Exercise details:
Within the records below, how many lines hold the word "after"? Only the number should be returned.

Exercise data:
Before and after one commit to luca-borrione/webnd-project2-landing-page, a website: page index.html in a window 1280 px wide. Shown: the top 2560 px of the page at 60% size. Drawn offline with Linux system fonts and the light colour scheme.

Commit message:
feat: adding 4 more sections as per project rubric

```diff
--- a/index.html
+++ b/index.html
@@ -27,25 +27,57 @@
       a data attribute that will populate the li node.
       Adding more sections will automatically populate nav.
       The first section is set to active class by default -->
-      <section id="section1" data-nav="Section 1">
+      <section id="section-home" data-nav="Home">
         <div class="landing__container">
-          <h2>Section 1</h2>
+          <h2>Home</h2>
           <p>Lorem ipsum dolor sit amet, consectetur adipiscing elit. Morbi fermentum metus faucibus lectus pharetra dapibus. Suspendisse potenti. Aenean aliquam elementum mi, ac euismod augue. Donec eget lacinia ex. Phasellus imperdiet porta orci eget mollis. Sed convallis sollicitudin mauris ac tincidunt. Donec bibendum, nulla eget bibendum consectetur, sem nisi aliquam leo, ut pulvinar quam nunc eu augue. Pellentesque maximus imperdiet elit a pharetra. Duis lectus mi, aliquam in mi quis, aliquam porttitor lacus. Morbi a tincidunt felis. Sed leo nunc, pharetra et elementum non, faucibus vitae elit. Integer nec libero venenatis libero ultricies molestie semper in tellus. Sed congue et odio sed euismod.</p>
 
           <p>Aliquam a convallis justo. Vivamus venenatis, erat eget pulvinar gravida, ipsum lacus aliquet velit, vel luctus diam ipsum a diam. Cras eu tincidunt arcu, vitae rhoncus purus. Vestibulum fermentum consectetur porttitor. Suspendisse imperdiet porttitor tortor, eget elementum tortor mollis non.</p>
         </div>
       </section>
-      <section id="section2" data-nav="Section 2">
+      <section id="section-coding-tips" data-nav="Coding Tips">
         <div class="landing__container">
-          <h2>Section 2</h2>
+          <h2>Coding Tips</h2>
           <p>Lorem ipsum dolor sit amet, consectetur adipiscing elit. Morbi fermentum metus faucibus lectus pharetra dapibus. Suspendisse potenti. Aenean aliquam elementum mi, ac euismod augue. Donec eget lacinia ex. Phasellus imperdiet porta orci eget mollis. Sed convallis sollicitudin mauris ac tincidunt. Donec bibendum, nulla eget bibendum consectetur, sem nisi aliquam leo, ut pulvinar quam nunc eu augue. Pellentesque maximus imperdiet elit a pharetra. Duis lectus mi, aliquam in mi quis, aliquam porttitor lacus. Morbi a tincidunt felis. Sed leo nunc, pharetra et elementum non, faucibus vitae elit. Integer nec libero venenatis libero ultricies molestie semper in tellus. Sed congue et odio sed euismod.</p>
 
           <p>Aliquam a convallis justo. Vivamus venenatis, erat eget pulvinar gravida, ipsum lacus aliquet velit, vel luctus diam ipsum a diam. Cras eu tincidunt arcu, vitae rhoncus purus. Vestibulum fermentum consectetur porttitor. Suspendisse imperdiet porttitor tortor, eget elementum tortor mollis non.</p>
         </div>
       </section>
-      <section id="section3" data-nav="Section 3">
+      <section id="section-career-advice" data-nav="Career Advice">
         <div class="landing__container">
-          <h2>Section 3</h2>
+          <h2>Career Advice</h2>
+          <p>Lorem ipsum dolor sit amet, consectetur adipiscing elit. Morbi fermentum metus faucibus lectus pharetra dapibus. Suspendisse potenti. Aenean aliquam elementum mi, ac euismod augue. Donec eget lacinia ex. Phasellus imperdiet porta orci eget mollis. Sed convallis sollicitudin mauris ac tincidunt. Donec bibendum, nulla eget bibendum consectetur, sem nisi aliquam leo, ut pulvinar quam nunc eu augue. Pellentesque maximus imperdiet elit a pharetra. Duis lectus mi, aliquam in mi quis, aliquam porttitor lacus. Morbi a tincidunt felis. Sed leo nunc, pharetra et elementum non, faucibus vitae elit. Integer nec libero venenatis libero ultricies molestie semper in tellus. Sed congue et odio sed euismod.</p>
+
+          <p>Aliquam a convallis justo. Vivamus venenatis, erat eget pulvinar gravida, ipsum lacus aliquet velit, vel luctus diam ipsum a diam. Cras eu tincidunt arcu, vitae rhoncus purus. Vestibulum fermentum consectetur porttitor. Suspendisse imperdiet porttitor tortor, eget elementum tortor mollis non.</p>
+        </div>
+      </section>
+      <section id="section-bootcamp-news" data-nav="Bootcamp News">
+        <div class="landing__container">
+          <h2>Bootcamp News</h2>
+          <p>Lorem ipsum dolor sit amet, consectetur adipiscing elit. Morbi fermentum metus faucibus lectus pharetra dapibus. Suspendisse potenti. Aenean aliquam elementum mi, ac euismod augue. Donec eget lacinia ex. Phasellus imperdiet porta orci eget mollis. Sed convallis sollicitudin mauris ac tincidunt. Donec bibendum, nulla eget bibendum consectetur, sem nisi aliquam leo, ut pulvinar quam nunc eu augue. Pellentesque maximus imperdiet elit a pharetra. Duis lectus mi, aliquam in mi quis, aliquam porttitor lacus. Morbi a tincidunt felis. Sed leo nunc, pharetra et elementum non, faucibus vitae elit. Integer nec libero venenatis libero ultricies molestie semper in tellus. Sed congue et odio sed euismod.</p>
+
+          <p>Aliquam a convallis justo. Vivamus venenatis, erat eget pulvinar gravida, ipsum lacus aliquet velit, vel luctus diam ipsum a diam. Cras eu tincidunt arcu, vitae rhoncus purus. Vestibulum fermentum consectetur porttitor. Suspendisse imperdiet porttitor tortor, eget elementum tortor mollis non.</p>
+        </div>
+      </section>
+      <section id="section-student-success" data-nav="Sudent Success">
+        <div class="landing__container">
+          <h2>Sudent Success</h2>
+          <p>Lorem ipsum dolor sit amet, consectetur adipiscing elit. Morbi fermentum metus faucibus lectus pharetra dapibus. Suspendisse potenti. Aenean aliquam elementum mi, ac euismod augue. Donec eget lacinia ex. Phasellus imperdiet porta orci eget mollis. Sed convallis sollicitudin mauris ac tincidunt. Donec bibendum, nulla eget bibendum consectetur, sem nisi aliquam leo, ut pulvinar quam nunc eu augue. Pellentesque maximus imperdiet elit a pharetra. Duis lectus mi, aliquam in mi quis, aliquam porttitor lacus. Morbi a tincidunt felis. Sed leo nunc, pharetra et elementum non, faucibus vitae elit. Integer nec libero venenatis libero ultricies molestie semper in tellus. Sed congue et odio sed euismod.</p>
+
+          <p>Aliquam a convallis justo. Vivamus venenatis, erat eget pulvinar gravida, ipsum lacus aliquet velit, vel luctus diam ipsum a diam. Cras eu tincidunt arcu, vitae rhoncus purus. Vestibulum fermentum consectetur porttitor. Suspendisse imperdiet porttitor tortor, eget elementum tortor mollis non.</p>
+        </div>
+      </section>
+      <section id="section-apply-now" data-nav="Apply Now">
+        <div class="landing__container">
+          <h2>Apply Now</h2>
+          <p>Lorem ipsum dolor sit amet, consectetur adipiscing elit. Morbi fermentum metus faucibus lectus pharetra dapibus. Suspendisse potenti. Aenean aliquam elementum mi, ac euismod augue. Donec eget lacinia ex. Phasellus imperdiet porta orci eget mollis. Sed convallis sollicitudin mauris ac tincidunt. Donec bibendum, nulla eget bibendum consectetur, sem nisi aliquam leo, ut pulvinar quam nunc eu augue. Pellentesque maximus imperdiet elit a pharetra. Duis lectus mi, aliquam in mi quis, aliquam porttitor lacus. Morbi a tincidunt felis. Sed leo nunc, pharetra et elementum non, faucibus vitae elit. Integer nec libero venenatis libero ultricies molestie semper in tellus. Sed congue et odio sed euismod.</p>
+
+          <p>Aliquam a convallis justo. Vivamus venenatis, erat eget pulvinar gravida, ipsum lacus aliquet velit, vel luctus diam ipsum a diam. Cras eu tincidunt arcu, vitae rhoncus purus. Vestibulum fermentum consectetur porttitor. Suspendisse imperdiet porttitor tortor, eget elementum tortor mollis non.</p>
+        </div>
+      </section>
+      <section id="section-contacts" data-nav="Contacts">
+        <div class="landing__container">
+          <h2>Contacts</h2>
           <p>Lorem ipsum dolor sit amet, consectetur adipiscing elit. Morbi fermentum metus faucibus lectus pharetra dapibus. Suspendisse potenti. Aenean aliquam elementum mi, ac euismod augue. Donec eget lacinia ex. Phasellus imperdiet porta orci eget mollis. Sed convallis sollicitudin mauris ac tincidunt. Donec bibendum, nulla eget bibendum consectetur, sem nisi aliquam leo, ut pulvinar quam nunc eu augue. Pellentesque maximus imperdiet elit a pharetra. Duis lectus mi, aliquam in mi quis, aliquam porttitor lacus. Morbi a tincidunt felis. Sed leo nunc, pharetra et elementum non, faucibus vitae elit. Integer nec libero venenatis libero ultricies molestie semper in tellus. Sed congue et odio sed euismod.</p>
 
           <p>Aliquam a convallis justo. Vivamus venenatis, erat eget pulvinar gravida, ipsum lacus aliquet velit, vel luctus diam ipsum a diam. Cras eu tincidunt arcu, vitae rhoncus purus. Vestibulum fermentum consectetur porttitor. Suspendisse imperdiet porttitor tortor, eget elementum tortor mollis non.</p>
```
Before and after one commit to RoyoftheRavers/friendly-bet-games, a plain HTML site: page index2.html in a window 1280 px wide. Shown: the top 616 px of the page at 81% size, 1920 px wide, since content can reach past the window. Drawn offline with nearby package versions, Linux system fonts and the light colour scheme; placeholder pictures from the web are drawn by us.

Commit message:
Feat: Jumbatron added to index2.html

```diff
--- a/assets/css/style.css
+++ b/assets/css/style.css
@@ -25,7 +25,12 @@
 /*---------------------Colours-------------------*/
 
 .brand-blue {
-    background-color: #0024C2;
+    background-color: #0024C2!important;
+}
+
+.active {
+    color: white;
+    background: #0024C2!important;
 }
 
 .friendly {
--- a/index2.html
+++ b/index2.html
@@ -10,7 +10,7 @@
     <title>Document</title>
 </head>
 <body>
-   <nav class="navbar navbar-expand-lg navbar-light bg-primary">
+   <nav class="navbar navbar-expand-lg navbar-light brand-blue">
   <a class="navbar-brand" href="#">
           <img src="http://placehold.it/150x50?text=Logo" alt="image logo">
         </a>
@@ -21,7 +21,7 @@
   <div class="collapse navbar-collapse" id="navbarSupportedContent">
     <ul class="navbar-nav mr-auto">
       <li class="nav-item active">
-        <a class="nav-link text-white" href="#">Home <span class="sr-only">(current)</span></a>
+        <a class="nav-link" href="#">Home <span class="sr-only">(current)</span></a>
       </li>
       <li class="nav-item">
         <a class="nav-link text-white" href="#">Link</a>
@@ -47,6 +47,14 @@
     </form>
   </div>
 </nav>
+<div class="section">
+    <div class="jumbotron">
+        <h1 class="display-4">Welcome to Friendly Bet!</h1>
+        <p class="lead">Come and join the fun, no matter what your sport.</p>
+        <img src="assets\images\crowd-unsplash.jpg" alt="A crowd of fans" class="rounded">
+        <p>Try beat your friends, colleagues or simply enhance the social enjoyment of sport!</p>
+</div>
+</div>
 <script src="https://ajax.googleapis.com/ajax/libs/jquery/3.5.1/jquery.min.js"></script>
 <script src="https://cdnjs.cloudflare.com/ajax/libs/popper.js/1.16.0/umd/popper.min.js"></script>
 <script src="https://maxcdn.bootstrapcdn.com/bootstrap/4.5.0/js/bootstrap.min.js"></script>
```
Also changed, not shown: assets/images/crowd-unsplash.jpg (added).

Response box:
2